Title: Dietary folate and choline status differentially affect lipid metabolism and behavior-mediated neurotransmitters in young rats

Author
item Crivello, N.a.
item Casseus, S.
item Blusztajn, J.k.
item Qiu, W.
item D'anci, K.
item Moorthy, D.
item Smith, D.
item Shukitt-hale, B.
item Joseph, J.
item Rosenberg, Irwin

Submitted to: Meeting Abstract
Publication Type: Abstract Only
Publication Acceptance Date: 7/3/2008
Publication Date: 9/10/2008
Citation: Crivello, N., Casseus, S., Blusztajn, J., Qiu, W., D'Anci, K., Moorthy, D., Smith, D., Shukitt-Hale, B., Joseph, J., Rosenberg, I. 2008. Dietary folate and choline status differentially affect lipid metabolism and behavior-mediated neurotransmitters in young rats. 38th Annual Meeting of the Society for Neuroscience Abstracts. Abstract No. 389.15.

Interpretive Summary: Choline and folate are important nutrients for brain functions and behavior. Present study was designed to investigate whether modification of the dietary folate-choline status in young rats would affect brain biochemistry and behavior. Forty male Sprague Dawley rats were maintained for ten weeks on folate sufficient or folate deficient diets with or without 2% choline. These experimental conditions resulted in severe folate depletion in the plasma and liver, and mild folate deficiency in the brain. Dietary folate deficiency alone significantly decreased concentration of negatively-charged fat in brain membranes, whereas the addition of supplemental choline alleviated this effect.
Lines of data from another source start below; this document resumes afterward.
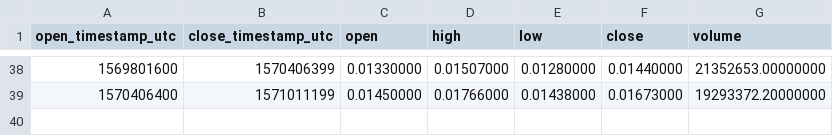
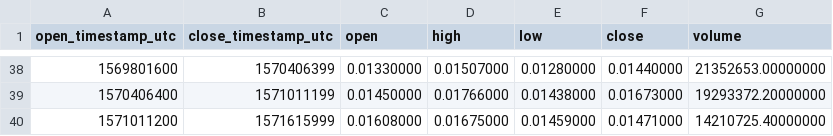
Before and after one commit to cryptobigbro/binance-TRXPAX, a CSV file: binance-TRXPAX-1w.csv, drawn as a sheet; only a part is shown, gaps mark what is left out; the diff names each change by its address in the sheet, - before the commit and + after, or states it on an @@ line.

```diff
--- a/binance-TRXPAX-1w.csv
+++ b/binance-TRXPAX-1w.csv
+row 40: 1571011200 | 1571615999 | 0.01608000 | 0.01675000 | 0.01459000 | 0.01471000 | 14210725.40000000
```
Also changed, not shown: binance-TRXPAX-1d.csv, binance-TRXPAX-1h.csv.
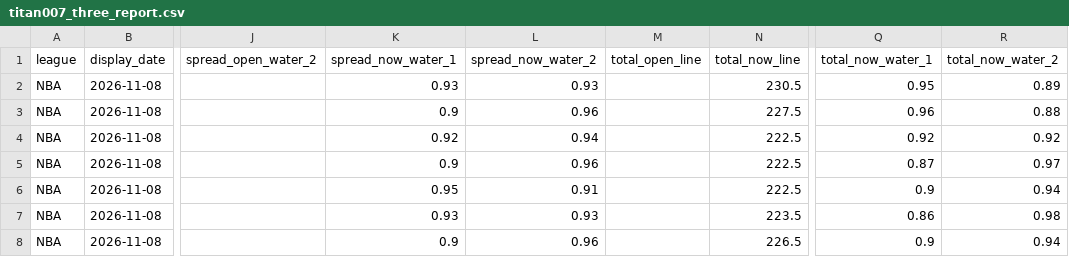
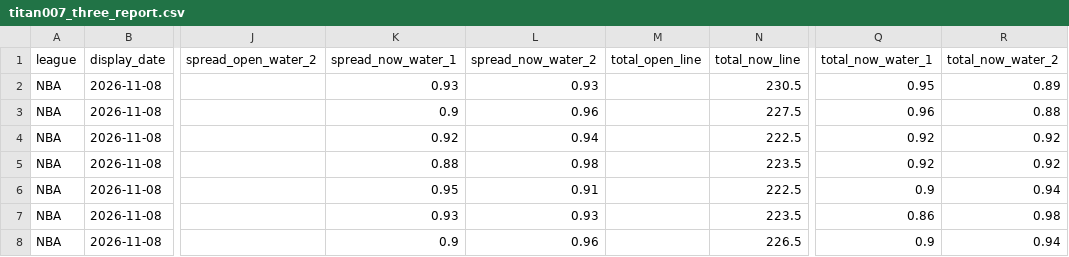
Before and after one commit to noki1022/mcp-sports-hub, a CSV file: reports/daily/2026-11-08/2200/titan007_three_report.csv, drawn as a sheet; only a part is shown, gaps mark what is left out; the diff names each change by its address in the sheet, - before the commit and + after, or states it on an @@ line.

```diff
--- a/reports/daily/2026-11-08/2200/titan007_three_report.csv
+++ b/reports/daily/2026-11-08/2200/titan007_three_report.csv
-K5 (spread_now_water_1): 0.9
+K5 (spread_now_water_1): 0.88
-L5 (spread_now_water_2): 0.96
+L5 (spread_now_water_2): 0.98
-N5 (total_now_line): 222.5
+N5 (total_now_line): 223.5
-Q5 (total_now_water_1): 0.87
+Q5 (total_now_water_1): 0.92
-R5 (total_now_water_2): 0.97
+R5 (total_now_water_2): 0.92
```
Also changed, not shown: 13 other files.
Choline supplementation did not abolish the depletion of positively-charged fat in brain membranes, under folate deficient conditions. Dietary folate deficiency did not affect behavior, whereas dietary choline supplementation significantly improves cognitive functions.

Technical Abstract: The relationship between choline and folate metabolisms is an important issue due to the essential role of these nutrients in brain plasticity and cognitive functions. Present study was designed to investigate whether modification of the dietary folate-choline status in young rats would affect brain biochemistry and behavior. Forty male Sprague Dawley rats were maintained for ten weeks on folate sufficient or folate deficient diets with or without 2% choline. These experimental conditions resulted in severe folate depletion in the plasma and liver, and mild folate deficiency in the brain. Dietary folate deficiency alone significantly depleted negatively-charged phospholipids in the brain and liver, primarily due to the decrease in the phosphatidylserine levels, whereas the addition of supplemental choline alleviated these effects. Choline supplementation did not abolish the depletion of positively-charged choline-containing phospholipid, sphingomyelin, under folate deficient conditions. The increase in the ACh levels due to the high dietary choline status was associated with a lower release of striatal dopamine under folate deficiency. The differential effect of the dietary choline supplementation under folate deficiency on behavior-mediated neurotransmitters, acetylcholine and dopamine, was associated with improved cognitive performance in the Morris Water Maze. These results support a long-standing hypothesis of an antagonistic balance between dopamine and ACh and provide new insight on the role of the dietary modification of membrane negatively- and positively-charged phospholipids and their role in regulation of ACh and dopamine crosstalk.